“I do a lot of work for American Casino,” Ondrisko says. “These hotels remodel every two or three years.”
This time, the company’s managers let Ondrisko take an unusual approach: “We made it up as we went,” he says.
“Normally, every gnat’s butt is on a piece of paper quadruple-signed by the architect, the owner, and the design team,” he says. “When you get designers and architects involved, it tends to be a little overprocessed.” But on this project, “they gave me that power.”
Ondrisko’s crew was tasked with pouring and finishing a 30-foot-wide walkway and driveway without interfering with the 5,000 pedestrians and countless cars that enter and leave the complex daily.
Ondrisko’s solution was to pour the walkway and driveway in two halves, two weeks apart, so that cars and pedestrians could use the other half while one was curing. Both were stamped using Ashlar Roman Slate stamps from Proline Concrete Tools.
Then his crew came back and antiqued the walkway and driveway with Proline’s EZ-Tique Water Based Acrylic Antiquing Wash. The main part of the walkway and driveway was brown, with bands of a contrasting shade.
Although the two slabs were at different stages of cure, there was no problem matching the colors. “That’s why color hardener was invented,” Ondrisko says. “You can’t tell where we started and where we stopped.”
Existing curbs around landscape areas were colored with a brown semitransparent water-based stain from Smith Paint Products to match the contrasting bands in the walkway.
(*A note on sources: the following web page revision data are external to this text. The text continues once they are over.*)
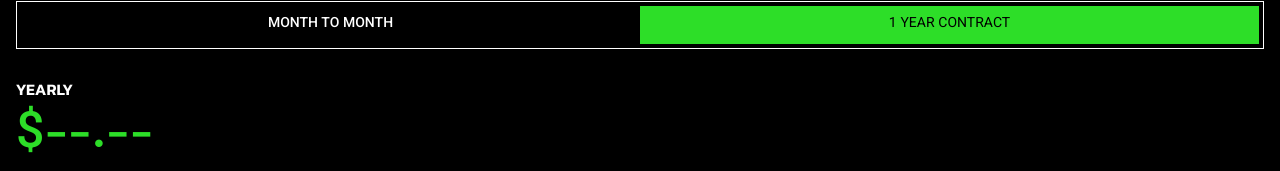
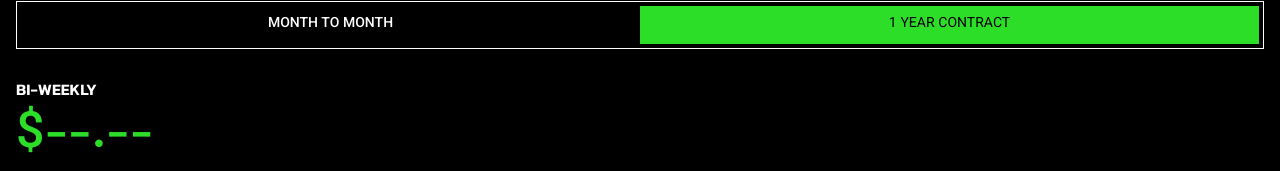
Before and after one commit to Cosmo-US-LLC/EvolveStrength, a React (Vite) app: page /membership-plan in a window 1280 px wide. Both pictures are taken after a click on the button "1 YEAR CONTRACT". Shown: the part 528-699 px from the top of the page. Built offline with nearby package versions, Linux system fonts and the light colour scheme.

Commit message:
change favicon and UI confirmed

```diff
--- a/index.html
+++ b/index.html
@@ -14,7 +14,7 @@
     <meta name="viewport" content="width=device-width, initial-scale=1, maximum-scale=1, user-scalable=no">
 
     <meta charset="UTF-8" />
-    <link rel="icon" type="image/svg+xml" href="/vite.svg" />
+    <link rel="icon" type="image/svg+xml" href="/src/assets/icons/EvolveFavicon-Dark.svg" />
     <meta name="viewport" content="width=device-width, initial-scale=1.0" />
     <title>Evolve Strength</title>
   </head>
--- a/src/components/Home/mobile/MembershipPlan.jsx
+++ b/src/components/Home/mobile/MembershipPlan.jsx
@@ -16,7 +16,7 @@
     const params = new URLSearchParams(window.location.search);
     let loc = params.get("location");
     let startD = params.get("startDate");
-    setStartDate(new Date(startD))
+    setStartDate(new Date(startD));
 
     if (loc && loc.startsWith("0")) {
       loc = loc.slice(1);
@@ -106,7 +106,11 @@
         subtitle="Pick the membership that fits you best and choose your start date."
       />
 
-      <MembershipVancouver step={1} startDate={startDate} planData={selectedPlan === "monthly" ? planData[0] : planData[1]} />
+      <MembershipVancouver
+        step={1}
+        startDate={startDate}
+        planData={selectedPlan === "monthly" ? planData[0] : planData[1]}
+      />
 
       <div className="flex flex-col">
         <span className="text-white font-[kanit] text-[44px] font-[700] leading-[42px] uppercase">
@@ -176,7 +180,7 @@
         ) : (
           <>
             <p className="text-white font-[kanit] text-[16px] font-[600] leading-[16px] uppercase mb-1">
-              YEARLY
+              BI-WEEKLY
             </p>
 
             <p className="text-[#2DDE28] font-[vazirmatn] text-[50px] font-[500] leading-[68px] mb-2">
```
Also changed, not shown: src/assets/icons/EvolveFavicon-Dark.svg (added).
Ondrisko, who also owns Releaf Landscaping, designed and planted the landscape areas, which required moving three 40-foot palm trees with a crane. Smaller trees were surrounded with plants and new rock.
The new surfaces needed a sealer that would hold up under the desert sun without yellowing. Ondrisko used Arizona Polymer Flooring’s Poly 250, a two-component aliphatic polyurethane finish meant for outdoor use. “Bar none, that’s the top of the line,” he says. “Sealer doesn’t hold a candle to it, it’s not even close.”
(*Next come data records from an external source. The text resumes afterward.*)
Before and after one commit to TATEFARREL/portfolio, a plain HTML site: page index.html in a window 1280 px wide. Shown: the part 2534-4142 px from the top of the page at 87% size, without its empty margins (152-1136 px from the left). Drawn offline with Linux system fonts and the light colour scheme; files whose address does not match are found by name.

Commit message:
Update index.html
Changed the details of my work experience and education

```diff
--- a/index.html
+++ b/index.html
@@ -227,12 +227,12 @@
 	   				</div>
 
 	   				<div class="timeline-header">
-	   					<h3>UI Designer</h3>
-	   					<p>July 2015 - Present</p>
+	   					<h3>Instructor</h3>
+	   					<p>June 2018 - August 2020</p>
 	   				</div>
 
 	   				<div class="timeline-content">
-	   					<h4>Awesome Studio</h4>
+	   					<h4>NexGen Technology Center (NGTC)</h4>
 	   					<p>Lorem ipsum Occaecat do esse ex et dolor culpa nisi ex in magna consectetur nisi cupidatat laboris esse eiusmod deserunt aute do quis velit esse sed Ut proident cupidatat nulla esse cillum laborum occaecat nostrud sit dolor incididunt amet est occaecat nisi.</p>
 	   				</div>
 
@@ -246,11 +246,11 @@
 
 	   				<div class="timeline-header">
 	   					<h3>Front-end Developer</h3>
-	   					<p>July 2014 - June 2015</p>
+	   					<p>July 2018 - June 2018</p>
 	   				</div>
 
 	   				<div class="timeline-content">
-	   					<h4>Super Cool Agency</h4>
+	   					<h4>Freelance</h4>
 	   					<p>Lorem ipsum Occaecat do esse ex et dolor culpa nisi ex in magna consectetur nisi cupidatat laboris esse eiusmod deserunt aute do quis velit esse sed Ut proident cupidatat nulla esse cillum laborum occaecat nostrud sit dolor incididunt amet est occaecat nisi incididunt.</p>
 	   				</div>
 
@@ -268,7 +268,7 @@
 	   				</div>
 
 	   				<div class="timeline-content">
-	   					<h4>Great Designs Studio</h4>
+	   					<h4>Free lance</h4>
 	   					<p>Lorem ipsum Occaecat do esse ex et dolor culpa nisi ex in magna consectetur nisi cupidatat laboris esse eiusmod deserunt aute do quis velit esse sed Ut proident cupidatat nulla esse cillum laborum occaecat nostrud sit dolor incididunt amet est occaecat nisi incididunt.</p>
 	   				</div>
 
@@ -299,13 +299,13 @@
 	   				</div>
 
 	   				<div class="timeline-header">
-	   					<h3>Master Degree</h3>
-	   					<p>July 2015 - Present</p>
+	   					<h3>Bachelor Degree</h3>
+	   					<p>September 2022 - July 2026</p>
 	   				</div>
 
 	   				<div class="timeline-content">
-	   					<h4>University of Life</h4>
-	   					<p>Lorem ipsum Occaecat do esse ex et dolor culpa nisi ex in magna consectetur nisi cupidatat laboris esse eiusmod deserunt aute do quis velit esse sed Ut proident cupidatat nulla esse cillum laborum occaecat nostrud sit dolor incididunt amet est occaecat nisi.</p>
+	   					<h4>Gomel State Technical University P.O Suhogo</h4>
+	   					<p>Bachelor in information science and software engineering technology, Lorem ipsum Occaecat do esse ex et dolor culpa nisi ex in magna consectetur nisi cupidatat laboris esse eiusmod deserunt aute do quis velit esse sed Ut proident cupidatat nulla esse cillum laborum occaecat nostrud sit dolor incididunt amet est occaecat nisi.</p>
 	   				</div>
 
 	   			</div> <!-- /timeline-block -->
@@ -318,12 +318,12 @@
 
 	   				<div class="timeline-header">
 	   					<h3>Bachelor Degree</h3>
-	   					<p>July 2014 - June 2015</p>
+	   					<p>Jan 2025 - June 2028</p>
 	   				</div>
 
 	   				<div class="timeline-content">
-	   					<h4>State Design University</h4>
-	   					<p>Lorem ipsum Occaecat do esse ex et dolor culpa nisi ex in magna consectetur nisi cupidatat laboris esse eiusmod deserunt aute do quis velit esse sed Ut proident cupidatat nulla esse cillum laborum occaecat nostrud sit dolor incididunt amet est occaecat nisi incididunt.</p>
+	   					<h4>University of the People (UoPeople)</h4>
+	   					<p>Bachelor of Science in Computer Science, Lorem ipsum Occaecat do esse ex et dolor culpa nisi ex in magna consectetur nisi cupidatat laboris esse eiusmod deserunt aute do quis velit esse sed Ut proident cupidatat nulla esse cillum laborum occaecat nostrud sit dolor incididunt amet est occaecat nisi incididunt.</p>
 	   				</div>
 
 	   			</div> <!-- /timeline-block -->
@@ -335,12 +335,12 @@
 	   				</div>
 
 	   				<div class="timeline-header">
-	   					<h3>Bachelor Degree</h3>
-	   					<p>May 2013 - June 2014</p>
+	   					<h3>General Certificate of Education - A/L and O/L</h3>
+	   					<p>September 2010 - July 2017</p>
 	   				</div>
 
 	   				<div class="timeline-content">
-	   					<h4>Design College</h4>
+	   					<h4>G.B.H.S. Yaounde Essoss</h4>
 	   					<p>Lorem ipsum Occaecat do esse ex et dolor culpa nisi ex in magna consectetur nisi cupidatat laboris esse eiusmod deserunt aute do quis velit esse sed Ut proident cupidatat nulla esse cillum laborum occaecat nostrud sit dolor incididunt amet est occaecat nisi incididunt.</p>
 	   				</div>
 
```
But at about $450 for 5 gallons, “you have to find the customer who will pay for it.”
Aluminum oxide was added to the Poly 250 for slip resistance. Ondrisko expects the finish to last at least three to five years if the hotel’s cleaning crew follows his instructions. “They wax and clean it two or three times a week,” he says. “We go over what wax to use, they hand-clean it and hand-wax it. It looks like it was just sealed yesterday.”
Stampco spent a month on the job, which included not only landscaping but also seal-coating and restriping the parking lot. Meanwhile, other trades gave the lobby and front desk a makeover. “It was a complete facelift for the whole entrance,” he said. “It was a finished look all the way in to the front desk.”
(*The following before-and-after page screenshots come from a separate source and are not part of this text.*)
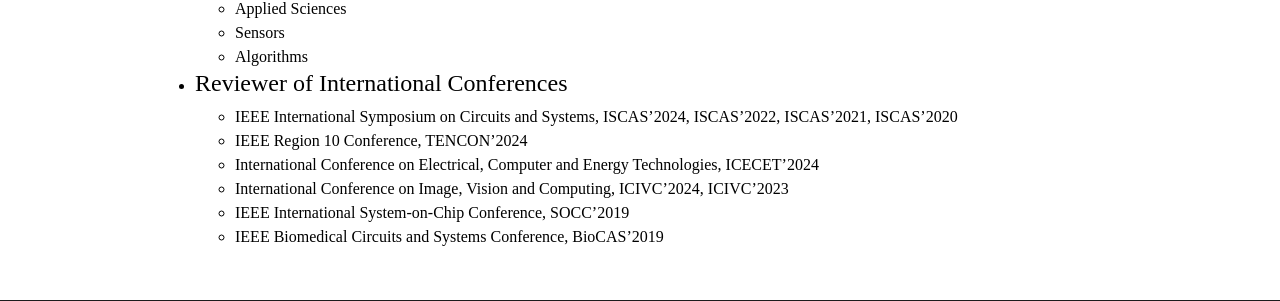
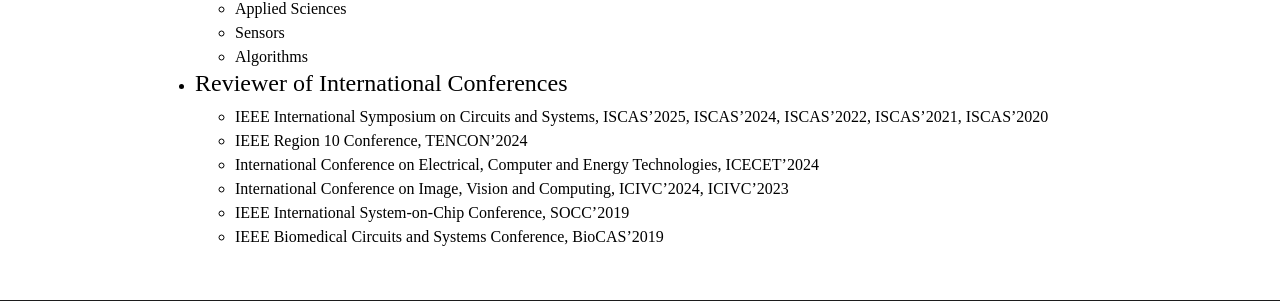
Before and after one commit to deruocheng/deruocheng.github.io, a Jekyll site: the page built from _pages/Academic.md, in a window 1280 px wide and 1308 px high. Shown: the part 973-1274 px from the top of the window. Built offline with Jekyll 4.4.1, drawn with Linux system fonts in a browser that asks for light colours; comment, search, counter and statistics services are not loaded; a style sheet for code colours, icons or effects is not loaded.

Commit message:
Update Academic.md

```diff
--- a/_pages/Academic.md
+++ b/_pages/Academic.md
@@ -47,7 +47,7 @@
     *   Algorithms
 
 -   #### Reviewer of International Conferences
-    *   IEEE International Symposium on Circuits and Systems, ISCAS'2024, ISCAS'2022, ISCAS'2021, ISCAS'2020
+    *   IEEE International Symposium on Circuits and Systems, ISCAS'2025, ISCAS'2024, ISCAS'2022, ISCAS'2021, ISCAS'2020
     *   IEEE Region 10 Conference, TENCON'2024
     *   International Conference on Electrical, Computer and Energy Technologies, ICECET'2024
     *   International Conference on Image, Vision and Computing, ICIVC'2024, ICIVC'2023
```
Ondrisko’s happy with the results and also pleased with the trust the casino executives placed in him to do the job without a lot of design input from them. “It was pretty neat to give me that rein,” he says.